Angron and Lorgar begin a secretive mission together, but World Eaters’ berserk fury soon attracts the attention of xenos raiders who will not allow him to follow this bloody path.
Running at approximately 73 minutes, this latest audio drama published by The Black Library in the Horus Heresy series depicts an engagement between the World Eaters and the Word Bearers versus an Eldar fleet. Although briefly touched upon in previous books and audio shorts, a publication in this series focusing solely on the World Eaters (Lorgars legion features, but mostly as a side-show) deepens the lore of the Hersy even further. Written by the excellent author, Aaron Demski-Bowden, we get a deeper look into what makes this legion, and especially the primarch Angron, tick.
I enjoy listening to audiobooks on my long commutes. Although I do not have the luxury of being able to devote all my attention to the story (seeing as I play this through my car stereo, as opposed to those who listen to these drama’s on a more portable media), it makes the long rides more bearable. In fact, many a time I am wishing for the road to be longer so I don’t have to interrupt what I am listening at.
Buther’s Nails is one of those excellent audio drama’s. It grips the listener straight from the get go, and propels him/her right into the action. The World Eaters, now commonly depicted as violence chasing madmen, do benefit from the Horus Heresy series as a whole. This drama, and other shorts before it, including “cameo’s” in other books, give each representative of this legion a lot more depth beyond the mindless savagery they become known for in the current universe of Warhammer 40K. I was quite pleasantly surprised that this drama featured less violence, gore and battle scenes than one would expect. Granted, it does depict one long skirmish, but the deeper layer Aaron Demski-Bowden has managed to weave into the story adds an overwhelming sense of tragedy associated with Angron and his legion. An overwhelming sense of what-if was left behind in my mind, as well as a huge amount of despise for the main characters brother Lorgar. It is very tempting to write spoilers on the story as a whole, suffice it to say that Lorgars role in the downfall of the traitor legions, and as an architect of the current state of chaos,deepens even further.

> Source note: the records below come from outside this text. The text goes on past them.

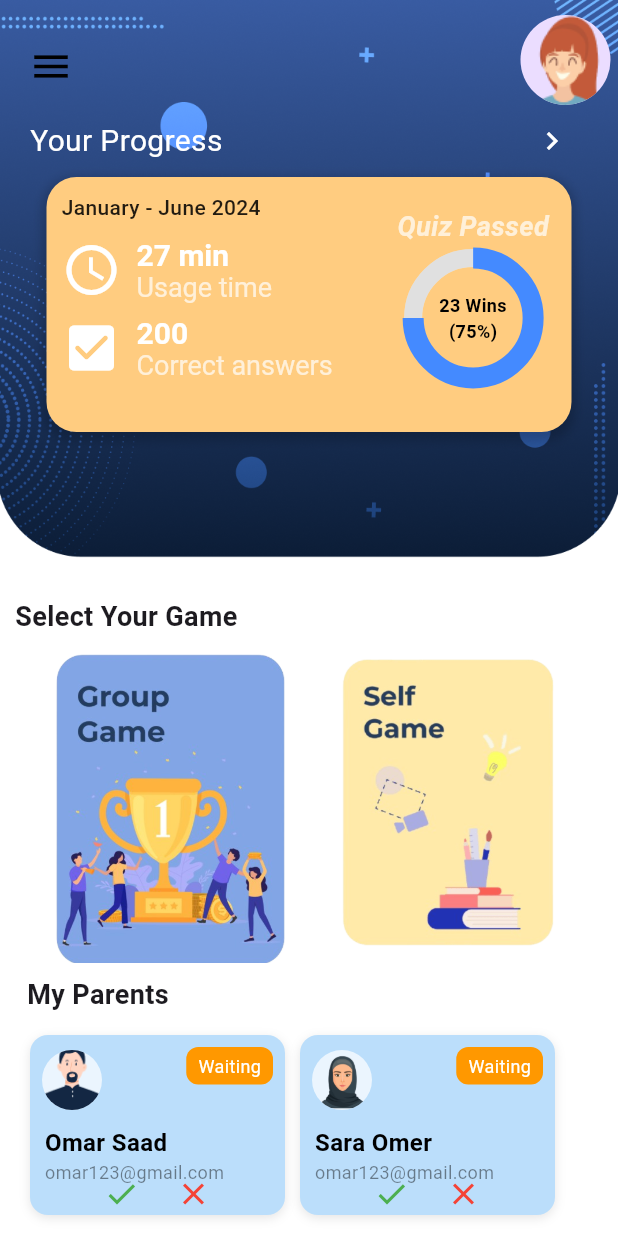
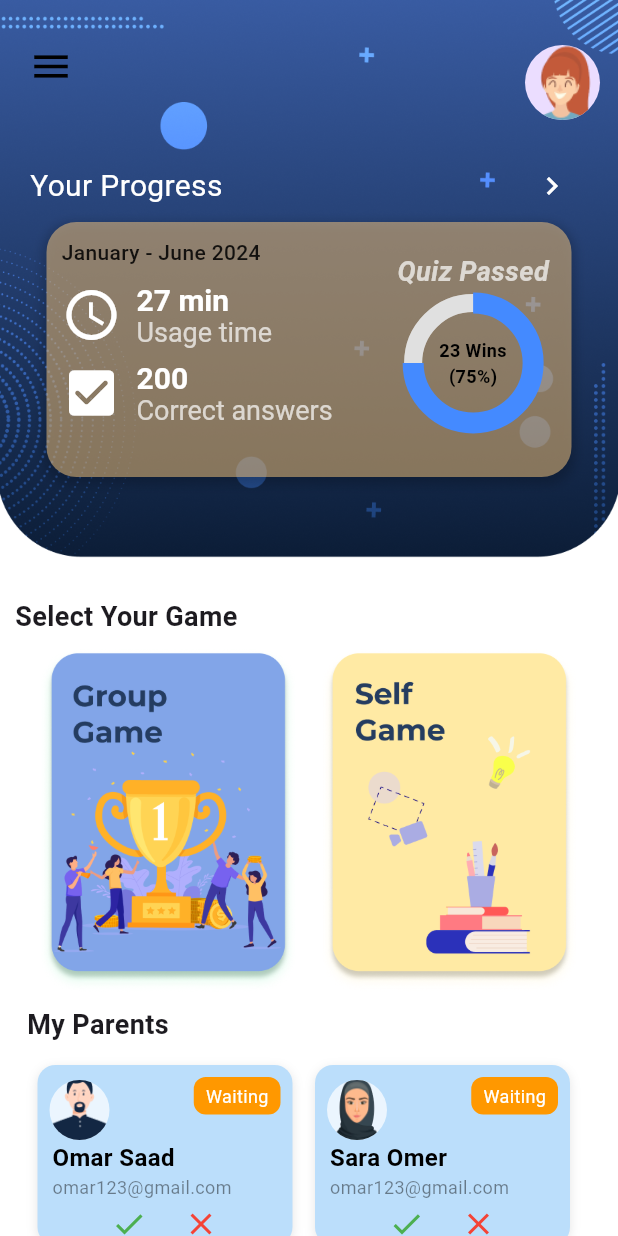
Before and after one commit to Reemaalnafisa/GAT_Helper-Version2, a Flutter app: the StudentHomePage screen opened directly, on a phone screen of 412 x 824 dp. Run offline on Flutter 3.47's test engine with Material 3 defaults, Android fonts, the phone set to English and light mode, and no system bars; our stand-ins replace fl_chart, flutter_rating_bar.

Commit message:
add student home page

```diff
--- a/lib/features/auth/views/student.dart
+++ b/lib/features/auth/views/student.dart
@@ -2,8 +2,8 @@ import 'package:flutter/material.dart';
 import 'package:gat_helper_app/features/auth/views/AR_dashboard.dart';
 import 'package:gat_helper_app/features/auth/views/All_req_page.dart';
 import 'package:gat_helper_app/features/auth/views/GG_waiting.dart';
-import 'package:gat_helper_app/features/auth/views/Group_GameQ.dart';
 import 'package:gat_helper_app/features/auth/views/find_game_page.dart';
+import 'package:gat_helper_app/features/auth/views/self_game_config.dart';
 import 'package:gat_helper_app/features/common/start_page.dart';
 
 import '../../common/edit_profile_page.dart';
@@ -145,10 +145,10 @@ class StudentHome extends State<StudentHomePage> {
             ),
           ),
           Positioned(
-              top: 10,
-              right: 5,
+            top: 30,
+            right: 12,
             child: CircleAvatar(
-                radius: 30,
+              radius: 25,
               backgroundImage: AssetImage("assets/student.png"),
             ),
           ),
@@ -168,7 +168,7 @@ class StudentHome extends State<StudentHomePage> {
                       child: Column(
                         crossAxisAlignment: CrossAxisAlignment.start,
                         children: [
-                      const SizedBox(height: 80),
+                          const SizedBox(height: 50),
                           const Text(
                             "Select Your Game",
                             style: TextStyle(
@@ -185,14 +185,14 @@ class StudentHome extends State<StudentHomePage> {
                                 onTap: () {
                                   Navigator.push(
                                     context,
-                                MaterialPageRoute(builder: (context) => GroupGamePageWidget()),
+                                    MaterialPageRoute(builder: (context) => GroupGamePage2()),
                                   );
                                 },
                                 child: ClipRRect(
                                   borderRadius: BorderRadius.circular(90),
                                   child: Ink.image(
-                                image: AssetImage('assets/group_game.png'),
-                                height: 210,
+                                    image: AssetImage('assets/img_27.png'),
+                                    height: 230,
                                     width: 170,
                                     fit: BoxFit.cover,
                                   ),
@@ -200,13 +200,16 @@ class StudentHome extends State<StudentHomePage> {
                               ),
                               InkWell(
                                 onTap: () {
-                                  builder: (context) => LeaderWidget();
+                                  Navigator.push(
+                                    context,
+                                    MaterialPageRoute(builder: (context) => SelfgameconfigWidget()),
+                                  );
                                 },
                                 child: ClipRRect(
                                   borderRadius: BorderRadius.circular(90), // تغيير الرقم لضبط مقدار الانحناء
                                   child: Ink.image(
-                                image: AssetImage('assets/self_game.png'),
-                                height: 210,
+                                    image: AssetImage('assets/img_26.png'),
+                                    height: 230,
                                     width: 170,
                                     fit: BoxFit.cover,
                                   ),
@@ -235,7 +238,7 @@ class StudentHome extends State<StudentHomePage> {
                               parent["name"]!,
                               parent["email"]!,
                               parent["status"]!,
-                          parent["gender"]!, // ✅ أضفنا `gender` هنا
+                              parent["gender"]!, // ✅ أضفنا gender هنا
                                   (newStatus) {
                                 setState(() {
                                   if (newStatus == "Rejected") {
@@ -318,7 +321,7 @@ class StudentHome extends State<StudentHomePage> {
 
           Column(
             children: [
-              const SizedBox(height: 50),
+              const SizedBox(height: 80),
               Row(
                 mainAxisAlignment: MainAxisAlignment.spaceBetween,
                 children: [
@@ -334,7 +337,7 @@ class StudentHome extends State<StudentHomePage> {
                     onPressed: () {
                       Navigator.push(
                         context,
-                        MaterialPageRoute(builder: (context) => Dashboard()), // استبدل `NewPage` بصفحتك
+                        MaterialPageRoute(builder: (context) => Dashboard()), // استبدل NewPage بصفحتك
                       );
                     },
                   ),
@@ -358,7 +361,7 @@ class StudentHome extends State<StudentHomePage> {
         width: 350,  // زيادة العرض
         height: 170, // زيادة الارتفاع لاستيعاب التاريخ
         decoration: BoxDecoration(
-          color: Colors.orange.shade200,
+          color: Colors.orange.shade200.withOpacity(0.5),
           borderRadius: BorderRadius.circular(20),
           boxShadow: [
             BoxShadow(
@@ -544,7 +547,7 @@ class StudentHome extends State<StudentHomePage> {
   Widget _buildParentCard(
       String name, String email, String status, String gender, Function(String) onStatusChanged) {
     return Container(
-      margin: EdgeInsets.only(top: 6, left: 10),
+      margin: EdgeInsets.only(top: 6, left: 15),
       width: 170,
       height: 120,
 
@@ -569,7 +572,7 @@ class StudentHome extends State<StudentHomePage> {
               radius: 20,
               backgroundColor: Colors.white70,
               backgroundImage: AssetImage(
-                gender == "male" ? "assets/parent1.png" : "assets/parent2.png",
+                gender == "male" ? "assets/parent1.png" : "assets/img_28.png",
               ),
             ),
           ),
@@ -603,7 +606,7 @@ class StudentHome extends State<StudentHomePage> {
               crossAxisAlignment: CrossAxisAlignment.start,
               mainAxisAlignment: MainAxisAlignment.start,
               children: [
-                SizedBox(height: 60),
+                SizedBox(height: 50),
                 Padding(
                   padding: const EdgeInsets.symmetric(horizontal: 10),
                   child: Text(
```
Lines whose indentation alone changed are shown as unchanged.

The voice casting was pretty good. The voice for Lorgar was spot on for what I would have expected. I was surprised by the choice for Kharn, I do hope they stick with that for the rest of the series, for it IS distinctive. Changing it up would only hurt his character. I felt Angron was slightly off. While depicting his pain and madness, I felt it missed some of the oomph and boom I would expect for what the character represents. After all, we are talking about post-humans here, with Angron being a demigod towering over his space marines. The story itself was flowing quite nicely, with never a dull moment that I wished would go faster, or that would obstruct the flow of the narrative. In fact, the story was so well written, that at the end I was worrying I had missed something on the road as the road seemed much shorter than it really was.
I highly recommend this short to everyone interested in the Warhammer 40K universe. Though I do admit: with some of the already established lore in mind, especially the back story of Angron, and where he and his fellow space marines end up is slightly mandatory. It makes everything all the more dramatic and tragic, and enhances the experience as a whole.